A California man has pleaded guilty to having profited more than $1 million from insider information provided by his golf buddy, a former senior partner at KPMG LLP in Los Angeles. 

Bryan Shaw, who owned a jewelry store in Encino, Calif., admitted that he used the confidential information provided by Scott London to make illegal stock trades involving public companies including Herbalife Ltd. and Skechers USA. KPMG abruptly resigned as auditor to both companies on April 8, citing concerns that "the firm’s independence has been impacted as a result of" London’s activities. The firm fired London.

On Monday, Shaw pleaded guilty to one count of conspiracy, admitting that he plotted with London to commit securities fraud.

"As part of Mr. Shaw’s ongoing efforts of cooperation with the government, he has agreed to enter into a plea agreement and plead guilty to the filed conspiracy charge," his attorney, Nathan Hochman, a partner at Bingham McCutchen in Santa Monica, Calif., said.

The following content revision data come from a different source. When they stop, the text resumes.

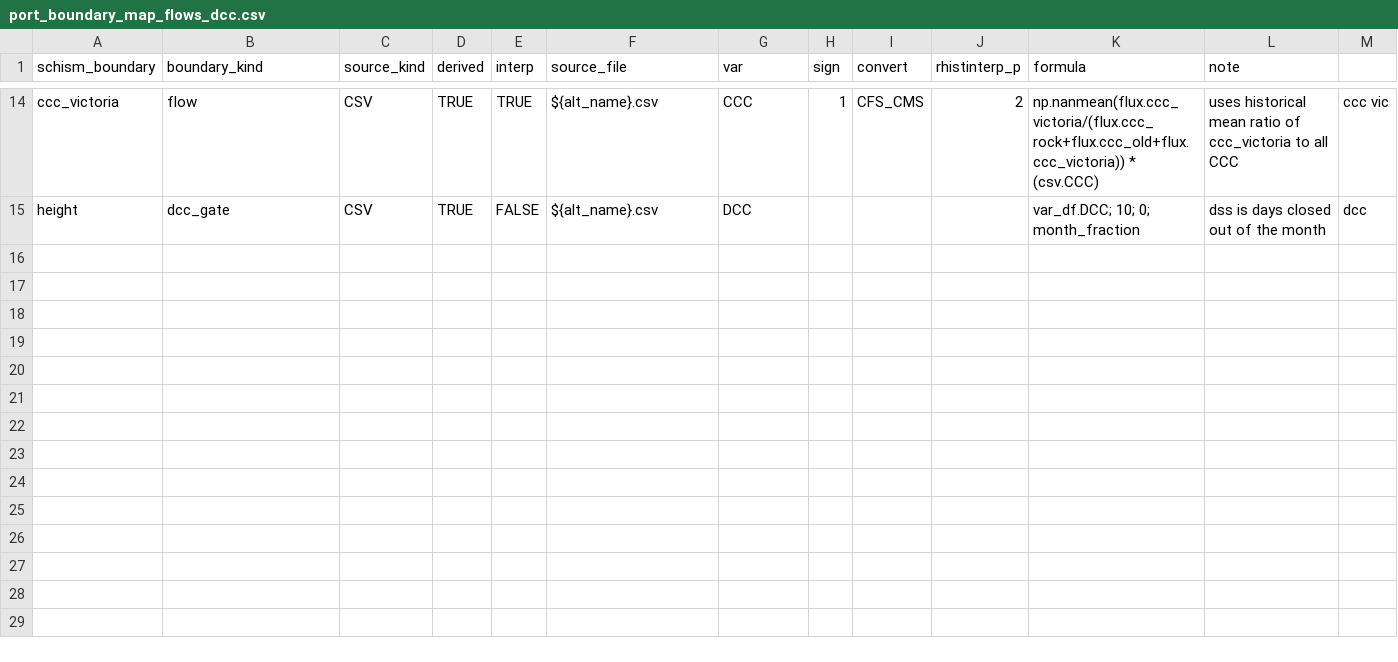
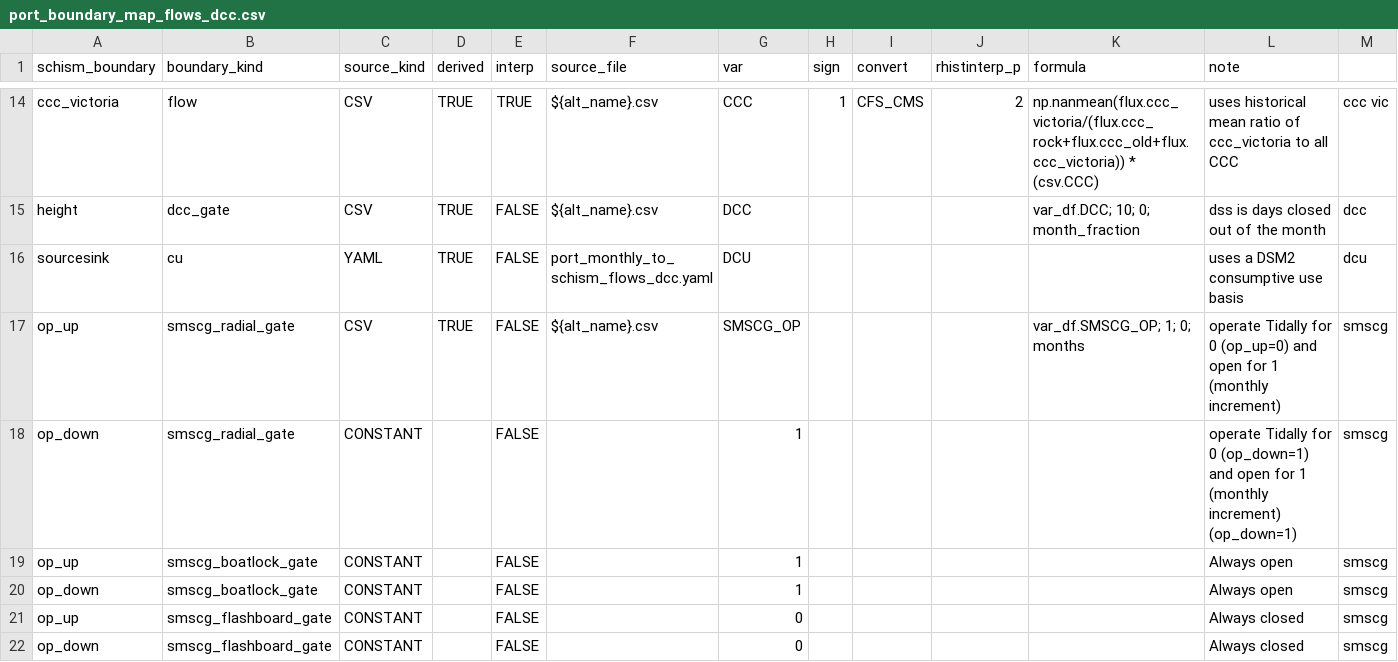
Before and after one commit to CADWRDeltaModeling/BayDeltaSCHISM, a CSV file: examples/port_boundary/from_csv/port_boundary_map_flows_dcc.csv, drawn as a sheet; only a part is shown, gaps mark what is left out; the diff names each change by its address in the sheet, - before the commit and + after, or states it on an @@ line.

Commit message:
update port boundary example

```diff
--- a/examples/port_boundary/from_csv/port_boundary_map_flows_dcc.csv
+++ b/examples/port_boundary/from_csv/port_boundary_map_flows_dcc.csv
+row 16: sourcesink | cu | YAML | TRUE | FALSE | port_monthly_to_schism_flows_dcc.yaml | DCU |  |  |  |  | uses a DSM2 consumptive use basis | dcu
+row 17: op_up | smscg_radial_gate | CSV | TRUE | FALSE | ${alt_name}.csv | SMSCG_OP |  |  |  | var_df.SMSCG_OP; 1; 0; months | operate Tidally for 0 (op_up=0) and open for 1 (monthly increment) | smscg
+row 18: op_down | smscg_radial_gate | CONSTANT |  | FALSE |  | 1 |  |  |  |  | operate Tidally for 0 (op_down=1) and open for 1 (monthly increment) (op_down=1) | smscg
+row 19: op_up | smscg_boatlock_gate | CONSTANT |  | FALSE |  | 1 |  |  |  |  | Always open | smscg
+row 20: op_down | smscg_boatlock_gate | CONSTANT |  | FALSE |  | 1 |  |  |  |  | Always open | smscg
+row 21: op_up | smscg_flashboard_gate | CONSTANT |  | FALSE |  | 0 |  |  |  |  | Always closed | smscg
+row 22: op_down | smscg_flashboard_gate | CONSTANT |  | FALSE |  | 0 |  |  |  |  | Always closed | smscg
```
Also changed, not shown: 7 other files.
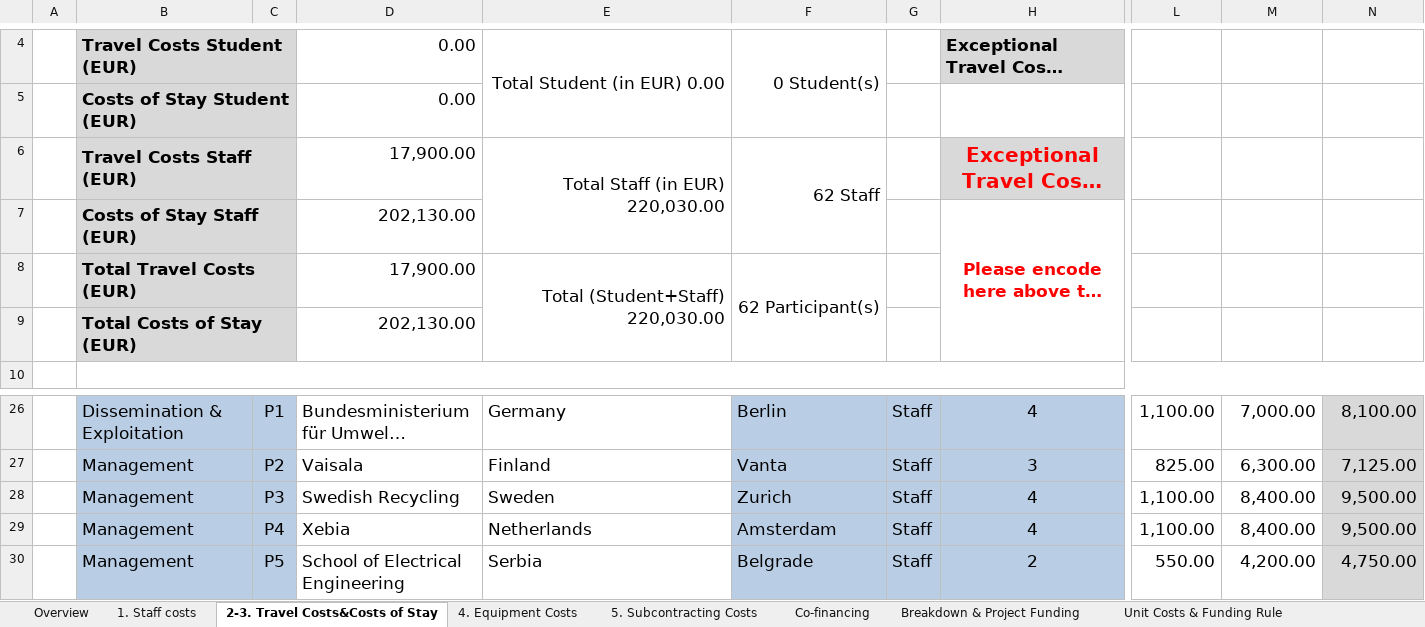
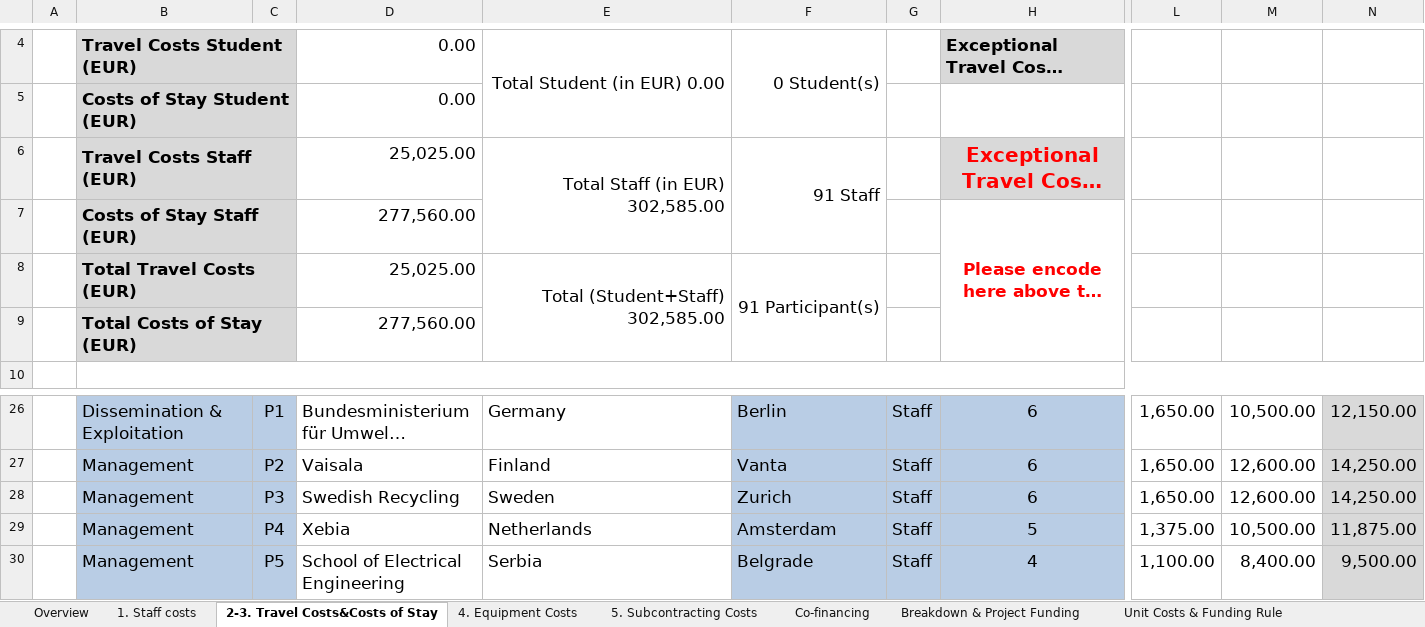
Before and after one commit to maricak/USP, an Excel workbook: 2 Detaljan budzet.xlsm, sheet 2-3. Travel Costs&Costs of Stay, drawn as a sheet; only a part is shown, gaps mark what is left out; long unchanged cells end in …; values as stored, in another font and other column widths than the file's, no borders; charts and pictures and conditional formats not drawn; the diff covers the shown part only; the diff names each change by its address in the sheet, - before the commit and + after, or states it on an @@ line.

```diff
--- a/2 Detaljan budzet.xlsm (sheet 2-3. Travel Costs&Costs of Stay)
+++ b/2 Detaljan budzet.xlsm (sheet 2-3. Travel Costs&Costs of Stay)
-D6: 17,900.00
+D6: 25,025.00
-E6: Total Staff (in EUR) 220,030.00
+E6: Total Staff (in EUR) 302,585.00
-F6: 62 Staff
+F6: 91 Staff
-D7: 202,130.00
+D7: 277,560.00
-D8: 17,900.00
+D8: 25,025.00
-E8: Total (Student+Staff) 220,030.00
+E8: Total (Student+Staff) 302,585.00
-F8: 62 Participant(s)
+F8: 91 Participant(s)
-D9: 202,130.00
+D9: 277,560.00
-H26: 4
+H26: 6
-L26: 1,100.00
+L26: 1,650.00
-M26: 7,000.00
+M26: 10,500.00
-N26: 8,100.00
+N26: 12,150.00
-H27: 3
+H27: 6
-L27: 825.00
+L27: 1,650.00
-M27: 6,300.00
+M27: 12,600.00
-N27: 7,125.00
+N27: 14,250.00
-H28: 4
+H28: 6
-L28: 1,100.00
+L28: 1,650.00
-M28: 8,400.00
+M28: 12,600.00
-N28: 9,500.00
+N28: 14,250.00
-H29: 4
+H29: 5
-L29: 1,100.00
+L29: 1,375.00
-M29: 8,400.00
+M29: 10,500.00
-N29: 9,500.00
+N29: 11,875.00
-H30: 2
+H30: 4
-L30: 550.00
+L30: 1,100.00
-M30: 4,200.00
+M30: 8,400.00
-N30: 4,750.00
+N30: 9,500.00
```
Also changed, not shown: 37 edited cells elsewhere in this sheet, sheet 1. Staff costs, sheet 4. Equipment Costs, sheet Breakdown & Project Funding, sheet Co-financing, sheet Overview, sheet 5. Subcontracting Costs, formulas that keep their value, 2 other files.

Shaw agreed to disgorge nearly $1.3 million in illegal stock trades. He admitted that he gave London more than $60,000 cash, often in bags of $100 bills on streets near his jewelry store, in exchange for confidential information about KPMG’s clients. He also admitted that he gave London a $12,000 Rolex watch, jewelry and concert tickets.

Shaw faces up to five years in prison and a $250,000 fine.

London, former chief of KPMG’s audit practice for the southwestern United States, was charged on April 11 with one count of conspiracy to commit securities fraud. He is due to enter a plea on May 17.

"These two men were close friends who shared dinners, concerts, sporting events and secret information that brought profits to each of them," U.S. Attorney André Birotte Jr. said in a prepared statement. "London provided, and Shaw was all too happy to use, proprietary information that should have remained confidential. These men broke ethical rules and criminal laws for the sole purpose of lining their pockets with illegal profits."

According to federal prosecutors, Shaw provided investigators with recorded telephone conversations in which London passed along confidential information, often from press release drafts, about Herbalife and Deckers Outdoor Corp. Shaw also was cooperating with the FBI during two cash exchanges.

The U.S. Securities and Exchange Commission also has filed charges against both men. In that case, Shaw admitted his "incredibly stupid actions."

"There is no excuse for my wrongful conduct," he wrote. "I expect that my actions will result in significant civil and criminal consequences, but I realize that this is the painful price I will pay for my transgressions."

Contact Amanda Bronstad at abronstad@alm.com.